May God, the Father of all mercy, help us from heaven to this end, so that we ever remain with the pure Word without any gloss, exposition, or human interpretation.
For as soon as we depart from the Word and follow the Adiaphorists’ interpretation and exposition, we are already gone and eternally lost. For Christ does not want to be preached persuasibilibus verbis humanae sapientiae [with persuasive words of human wisdom], as Paul says. He does not want to have his Church built, planted, and watered by great scholars, but by fishermen and uneducated people who have a correct faith, no matter how lowly and despised they might be on earth.
1 Andreas Poach – trans.
2 The “special confessiones” referred to are the confession of Elector Johann Friedrich I against the Augsburg Interim of Emperor Charles V (1548) and the Brief Confession concerning the Holy Sacrament of Martin Luther (1544). – trans.
3 Amsdorf almost makes it sound as though this confession of the elector was going to be published with Luther’s sermons in the same volume, but that did not happen. It was published by Valentin Ernst Loescher “from the manuscript” (“ex M[anu]S[crip]TO”) in his Unschuldige Nachrichten von Alten und Neuen Theologischen Sachen, Büchern, Uhrkunden, Controversien, Veränderungen, Anmerckungen, Vorschlägen, u. d. g. zur Heil. Sonntags-Ubung, Verfertiget von Einigen Dienern des Göttlichen Wortes. Auff das Jahr 1702. Andere Aufflage. (Leipzig: Bei den Großischen Erben, Druckts Martin Fulde, 1705), p. 393-398. (Loescher was, among other things, a collector of rare books, codices, and manuscripts.) Bente quotes a good portion of the elector’s confession on p. 224-225 in the work cited in my Translator’s Preface above. Bente took the quote from C. F. W. Walther’s Der Concordienformel Kern und Stern (Heart and Soul of the Formula of Concord), who in turn took it from Loescher’s printing in the Unschuldige Nachrichten. However, Walther’s citation there – “S. 364ff” – is incorrect; it should read “S. 394ff”. It just so happens that p. 394 was misprinted as 364; the other page numbers were printed correctly. – trans.
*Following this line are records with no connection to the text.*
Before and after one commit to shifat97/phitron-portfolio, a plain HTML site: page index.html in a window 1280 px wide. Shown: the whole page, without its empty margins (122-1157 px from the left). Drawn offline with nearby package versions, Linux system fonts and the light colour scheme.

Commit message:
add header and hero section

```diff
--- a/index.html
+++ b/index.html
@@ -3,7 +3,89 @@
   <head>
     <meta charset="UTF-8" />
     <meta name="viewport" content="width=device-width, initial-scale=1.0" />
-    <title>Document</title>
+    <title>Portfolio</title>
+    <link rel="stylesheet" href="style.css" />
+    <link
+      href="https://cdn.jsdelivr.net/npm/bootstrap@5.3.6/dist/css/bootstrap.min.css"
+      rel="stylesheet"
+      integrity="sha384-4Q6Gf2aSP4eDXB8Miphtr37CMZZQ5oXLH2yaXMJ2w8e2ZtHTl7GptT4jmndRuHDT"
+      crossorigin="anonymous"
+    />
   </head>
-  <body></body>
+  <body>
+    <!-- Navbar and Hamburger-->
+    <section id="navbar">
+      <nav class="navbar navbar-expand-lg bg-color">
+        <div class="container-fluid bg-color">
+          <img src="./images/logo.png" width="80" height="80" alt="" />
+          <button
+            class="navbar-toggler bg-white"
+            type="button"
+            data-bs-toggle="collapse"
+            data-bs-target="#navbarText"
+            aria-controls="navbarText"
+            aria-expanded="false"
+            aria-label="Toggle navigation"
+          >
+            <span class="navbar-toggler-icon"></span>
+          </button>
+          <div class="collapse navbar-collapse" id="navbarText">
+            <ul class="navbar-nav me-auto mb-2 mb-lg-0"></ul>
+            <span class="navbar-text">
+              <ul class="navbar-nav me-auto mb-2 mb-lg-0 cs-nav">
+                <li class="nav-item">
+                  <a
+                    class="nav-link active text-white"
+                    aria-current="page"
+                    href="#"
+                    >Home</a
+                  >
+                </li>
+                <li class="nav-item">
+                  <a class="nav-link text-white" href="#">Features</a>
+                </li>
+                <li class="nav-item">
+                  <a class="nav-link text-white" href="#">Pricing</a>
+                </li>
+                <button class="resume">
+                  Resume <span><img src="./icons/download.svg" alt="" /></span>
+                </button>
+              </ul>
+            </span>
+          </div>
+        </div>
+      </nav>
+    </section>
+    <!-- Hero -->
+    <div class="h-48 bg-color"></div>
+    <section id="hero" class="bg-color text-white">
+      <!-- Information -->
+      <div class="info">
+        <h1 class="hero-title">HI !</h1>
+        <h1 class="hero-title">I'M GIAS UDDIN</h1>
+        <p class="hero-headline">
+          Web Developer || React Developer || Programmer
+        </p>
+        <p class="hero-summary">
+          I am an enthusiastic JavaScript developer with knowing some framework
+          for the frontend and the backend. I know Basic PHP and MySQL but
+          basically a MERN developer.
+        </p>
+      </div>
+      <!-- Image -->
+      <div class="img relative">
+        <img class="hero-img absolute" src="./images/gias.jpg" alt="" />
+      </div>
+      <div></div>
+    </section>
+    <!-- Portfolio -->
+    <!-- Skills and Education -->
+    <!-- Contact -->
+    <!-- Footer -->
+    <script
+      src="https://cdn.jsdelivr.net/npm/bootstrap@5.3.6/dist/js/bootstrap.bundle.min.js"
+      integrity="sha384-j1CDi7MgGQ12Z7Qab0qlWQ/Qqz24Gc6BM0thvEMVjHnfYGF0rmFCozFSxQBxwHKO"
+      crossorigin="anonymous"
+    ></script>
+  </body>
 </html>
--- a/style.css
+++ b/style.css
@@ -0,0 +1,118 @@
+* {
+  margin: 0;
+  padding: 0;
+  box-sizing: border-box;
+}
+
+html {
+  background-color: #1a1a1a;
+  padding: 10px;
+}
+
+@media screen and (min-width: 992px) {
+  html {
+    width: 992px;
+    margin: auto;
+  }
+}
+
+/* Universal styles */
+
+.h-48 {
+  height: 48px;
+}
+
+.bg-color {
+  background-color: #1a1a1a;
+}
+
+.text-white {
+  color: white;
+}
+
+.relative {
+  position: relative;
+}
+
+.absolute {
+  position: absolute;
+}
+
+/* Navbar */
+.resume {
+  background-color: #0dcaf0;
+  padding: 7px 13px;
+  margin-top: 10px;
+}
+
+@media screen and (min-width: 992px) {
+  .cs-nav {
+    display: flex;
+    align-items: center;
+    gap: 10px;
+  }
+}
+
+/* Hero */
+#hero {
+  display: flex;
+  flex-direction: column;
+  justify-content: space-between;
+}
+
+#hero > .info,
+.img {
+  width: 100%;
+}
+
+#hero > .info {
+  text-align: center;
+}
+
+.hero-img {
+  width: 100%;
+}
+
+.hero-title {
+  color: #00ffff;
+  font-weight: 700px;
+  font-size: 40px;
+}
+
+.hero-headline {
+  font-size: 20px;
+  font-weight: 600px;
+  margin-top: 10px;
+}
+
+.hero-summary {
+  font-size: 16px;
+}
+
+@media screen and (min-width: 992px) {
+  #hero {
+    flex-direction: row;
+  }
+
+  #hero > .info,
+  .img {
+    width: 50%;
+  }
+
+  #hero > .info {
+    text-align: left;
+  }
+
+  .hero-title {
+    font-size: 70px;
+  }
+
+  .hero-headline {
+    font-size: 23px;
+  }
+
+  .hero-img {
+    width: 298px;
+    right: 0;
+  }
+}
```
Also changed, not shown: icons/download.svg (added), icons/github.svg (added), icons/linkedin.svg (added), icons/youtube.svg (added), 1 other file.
4 This assertion by Amsdorf thus predates his infamous writing from 1559, “Daß die Propositio (Gute Werk sind zur Seligkeit schädlich) ein rechte wahre christliche Propositio sei” (“That the Proposition ‘Good Works Are Harmful to Salvation’ Is a Correct, True, and Christian Proposition”). Amsdorf could put on a show appealing to Luther’s Commentarius in Epistolam ad Galatas (Commentary on the Epistle to the Galatians); he is probably thinking of: “Cum igitur…mea iustitia coram Deo mihi non prosit sed plus obsit…” (“Since therefore…my own righteousness before God does not help me, but hurts me much more…” (Johann Konrad Irmischer, D. Martini Luther Commentarium in Epistolam S. Pauli ad Galatas [Erlangen: Carl Heyder, 1843], 1:59). Amsdorf probably did not use the German translation of these lectures on Galatians by Justus Menius (his opponent at the time), which used to be the section that was cut out and printed in the Erlangen edition, 2nd ed., 20/II:145f, even though it is simply not a sermon; q. v. p. 156. – G. Koffmane.
Note that in the quote Koffmane cites Luther does not actually say flatly that good works are harmful to salvation, but that good works hurt us when we attempt to use them to earn righteousness before God or gain salvation from him. Even in the Luther quote Amsdorf cites, which is apparently an adaptation and not a quotation according to Koffmane, it is the teaching and emphasizing of good works as necessary for salvation that does the harm, not the good works themselves. Cf. Formula of Concord, Solid Declaration, Article IV, §37ff. – trans.
5 Rf. 1 Corinthians 2:4-5. – trans.